(Change detection outputs)
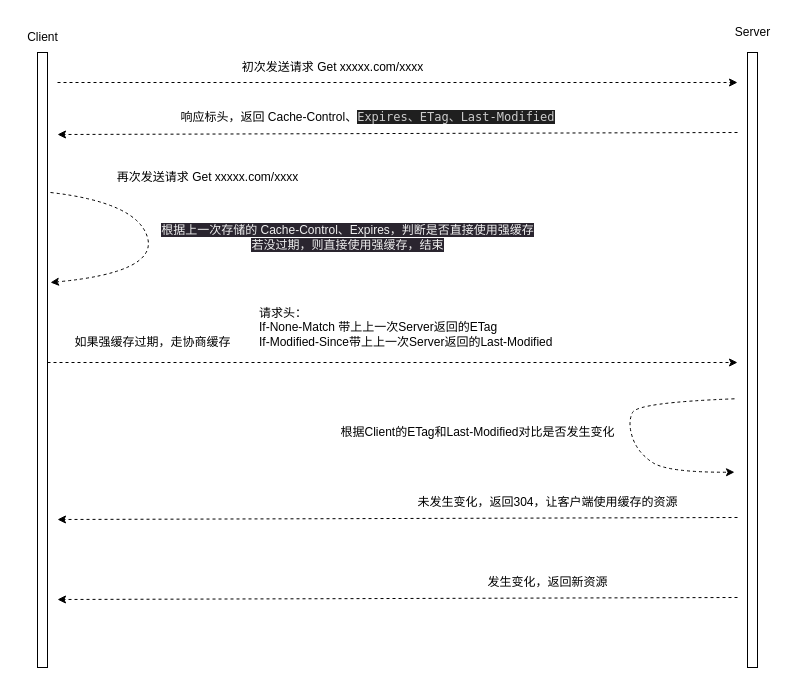
huangyunt/huangyunt.github.io keeps this draw.io diagram as drawio/example.drawio. Above is the earlier version. Source tidied: cells renumbered, new cells numbered last; positions are measured from the earlier drawing's top-left corner, leaving out a move shared by most shapes. Both pictures are drawn from the tidied source at 100%, with x=0, y=0 at pixel (17, 17).
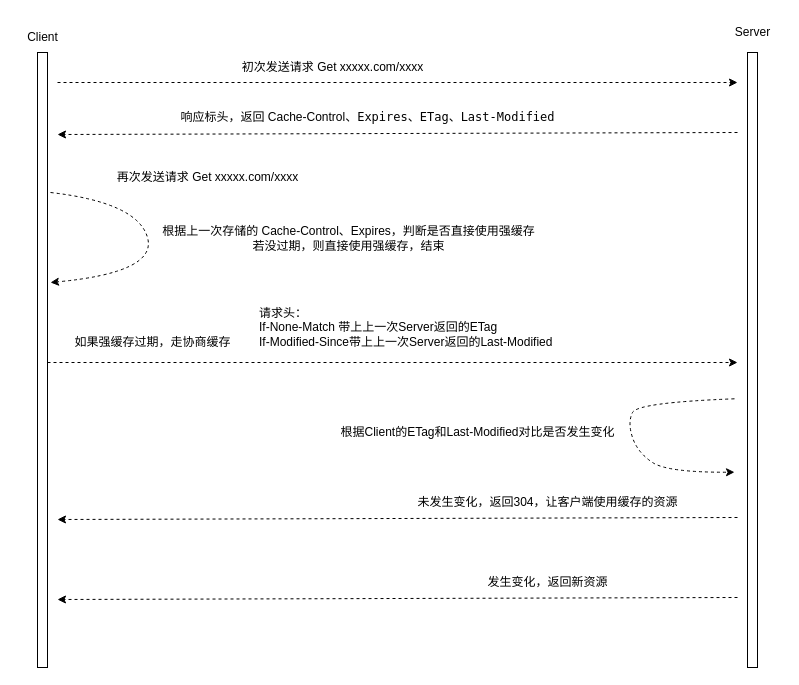
The same page after the edit.

What changed in the source:
```diff
@@
-    <mxCell id="9" value="响应标头，返回 Cache-Control、&lt;span style=&quot;background-color: rgb(31, 31, 31); color: rgb(204, 204, 204); font-family: Menlo, Monaco, &amp;quot;Courier New&amp;quot;, monospace;&quot;&gt;Expires、ETag、Last-Modified&lt;/span&gt;" style="text;html=1;align=center;verticalAlign=middle;strokeColor=none;fillColor=none;" parent="1" vertex="1">
-      <mxGeometry x="150" y="85" width="400" height="30" as="geometry" />
+    <mxCell id="9" value="&lt;span style=&quot;background-color: rgb(255, 255, 255);&quot;&gt;响应标头，返回 Cache-Control、&lt;span style=&quot;font-family: Menlo, Monaco, &amp;quot;Courier New&amp;quot;, monospace;&quot;&gt;Expires、ETag、Last-Modified&lt;/span&gt;&lt;/span&gt;" style="text;html=1;align=center;verticalAlign=middle;strokeColor=none;fillColor=none;" parent="1" vertex="1">
+      <mxGeometry x="154" y="87" width="392" height="26" as="geometry" />
     </mxCell>
@@
-    <mxCell id="12" value="&lt;span style=&quot;color: rgb(240, 240, 240); font-family: Helvetica; font-size: 12px; font-style: normal; font-variant-ligatures: normal; font-variant-caps: normal; font-weight: 400; letter-spacing: normal; orphans: 2; text-align: center; text-indent: 0px; text-transform: none; widows: 2; word-spacing: 0px; -webkit-text-stroke-width: 0px; background-color: rgb(42, 37, 47); text-decoration-thickness: initial; text-decoration-style: initial; text-decoration-color: initial; float: none; display: inline !important;&quot;&gt;根据上一次存储的 Cache-Control、Expires，判断是否直接使用强缓存&lt;br&gt;若没过期，则直接使用强缓存，结束&lt;br&gt;&lt;/span&gt;" style="text;html=1;align=center;verticalAlign=middle;strokeColor=none;fillColor=none;" parent="1" vertex="1">
-      <mxGeometry x="130" y="200" width="400" height="40" as="geometry" />
+    <mxCell id="12" value="&lt;span style=&quot;font-family: Helvetica; font-size: 12px; font-style: normal; font-variant-ligatures: normal; font-variant-caps: normal; font-weight: 400; letter-spacing: normal; orphans: 2; text-align: center; text-indent: 0px; text-transform: none; widows: 2; word-spacing: 0px; -webkit-text-stroke-width: 0px; text-decoration-thickness: initial; text-decoration-style: initial; text-decoration-color: initial; float: none; display: inline !important;&quot;&gt;&lt;span style=&quot;background-color: rgb(255, 255, 255);&quot;&gt;根据上一次存储的 Cache-Control、Expires，判断是否直接使用强缓存&lt;br&gt;若没过期，则直接使用强缓存，结束&lt;/span&gt;&lt;br&gt;&lt;/span&gt;" style="text;html=1;align=center;verticalAlign=middle;strokeColor=none;fillColor=none;" parent="1" vertex="1">
+      <mxGeometry x="135" y="200" width="391" height="41" as="geometry" />
     </mxCell>
```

• _Problem description_
Drop the pictures and give every line above again exactly.

• _Task response_
huangyunt/huangyunt.github.io keeps this draw.io diagram as drawio/example.drawio. Above is the earlier version. Source tidied: cells renumbered, new cells numbered last; positions are measured from the earlier drawing's top-left corner, leaving out a move shared by most shapes. Both pictures are drawn from the tidied source at 100%, with x=0, y=0 at pixel (17, 17).
The same page after the edit.

What changed in the source:
```diff
@@
-    <mxCell id="9" value="响应标头，返回 Cache-Control、&lt;span style=&quot;background-color: rgb(31, 31, 31); color: rgb(204, 204, 204); font-family: Menlo, Monaco, &amp;quot;Courier New&amp;quot;, monospace;&quot;&gt;Expires、ETag、Last-Modified&lt;/span&gt;" style="text;html=1;align=center;verticalAlign=middle;strokeColor=none;fillColor=none;" parent="1" vertex="1">
-      <mxGeometry x="150" y="85" width="400" height="30" as="geometry" />
+    <mxCell id="9" value="&lt;span style=&quot;background-color: rgb(255, 255, 255);&quot;&gt;响应标头，返回 Cache-Control、&lt;span style=&quot;font-family: Menlo, Monaco, &amp;quot;Courier New&amp;quot;, monospace;&quot;&gt;Expires、ETag、Last-Modified&lt;/span&gt;&lt;/span&gt;" style="text;html=1;align=center;verticalAlign=middle;strokeColor=none;fillColor=none;" parent="1" vertex="1">
+      <mxGeometry x="154" y="87" width="392" height="26" as="geometry" />
     </mxCell>
@@
-    <mxCell id="12" value="&lt;span style=&quot;color: rgb(240, 240, 240); font-family: Helvetica; font-size: 12px; font-style: normal; font-variant-ligatures: normal; font-variant-caps: normal; font-weight: 400; letter-spacing: normal; orphans: 2; text-align: center; text-indent: 0px; text-transform: none; widows: 2; word-spacing: 0px; -webkit-text-stroke-width: 0px; background-color: rgb(42, 37, 47); text-decoration-thickness: initial; text-decoration-style: initial; text-decoration-color: initial; float: none; display: inline !important;&quot;&gt;根据上一次存储的 Cache-Control、Expires，判断是否直接使用强缓存&lt;br&gt;若没过期，则直接使用强缓存，结束&lt;br&gt;&lt;/span&gt;" style="text;html=1;align=center;verticalAlign=middle;strokeColor=none;fillColor=none;" parent="1" vertex="1">
-      <mxGeometry x="130" y="200" width="400" height="40" as="geometry" />
+    <mxCell id="12" value="&lt;span style=&quot;font-family: Helvetica; font-size: 12px; font-style: normal; font-variant-ligatures: normal; font-variant-caps: normal; font-weight: 400; letter-spacing: normal; orphans: 2; text-align: center; text-indent: 0px; text-transform: none; widows: 2; word-spacing: 0px; -webkit-text-stroke-width: 0px; text-decoration-thickness: initial; text-decoration-style: initial; text-decoration-color: initial; float: none; display: inline !important;&quot;&gt;&lt;span style=&quot;background-color: rgb(255, 255, 255);&quot;&gt;根据上一次存储的 Cache-Control、Expires，判断是否直接使用强缓存&lt;br&gt;若没过期，则直接使用强缓存，结束&lt;/span&gt;&lt;br&gt;&lt;/span&gt;" style="text;html=1;align=center;verticalAlign=middle;strokeColor=none;fillColor=none;" parent="1" vertex="1">
+      <mxGeometry x="135" y="200" width="391" height="41" as="geometry" />
     </mxCell>
```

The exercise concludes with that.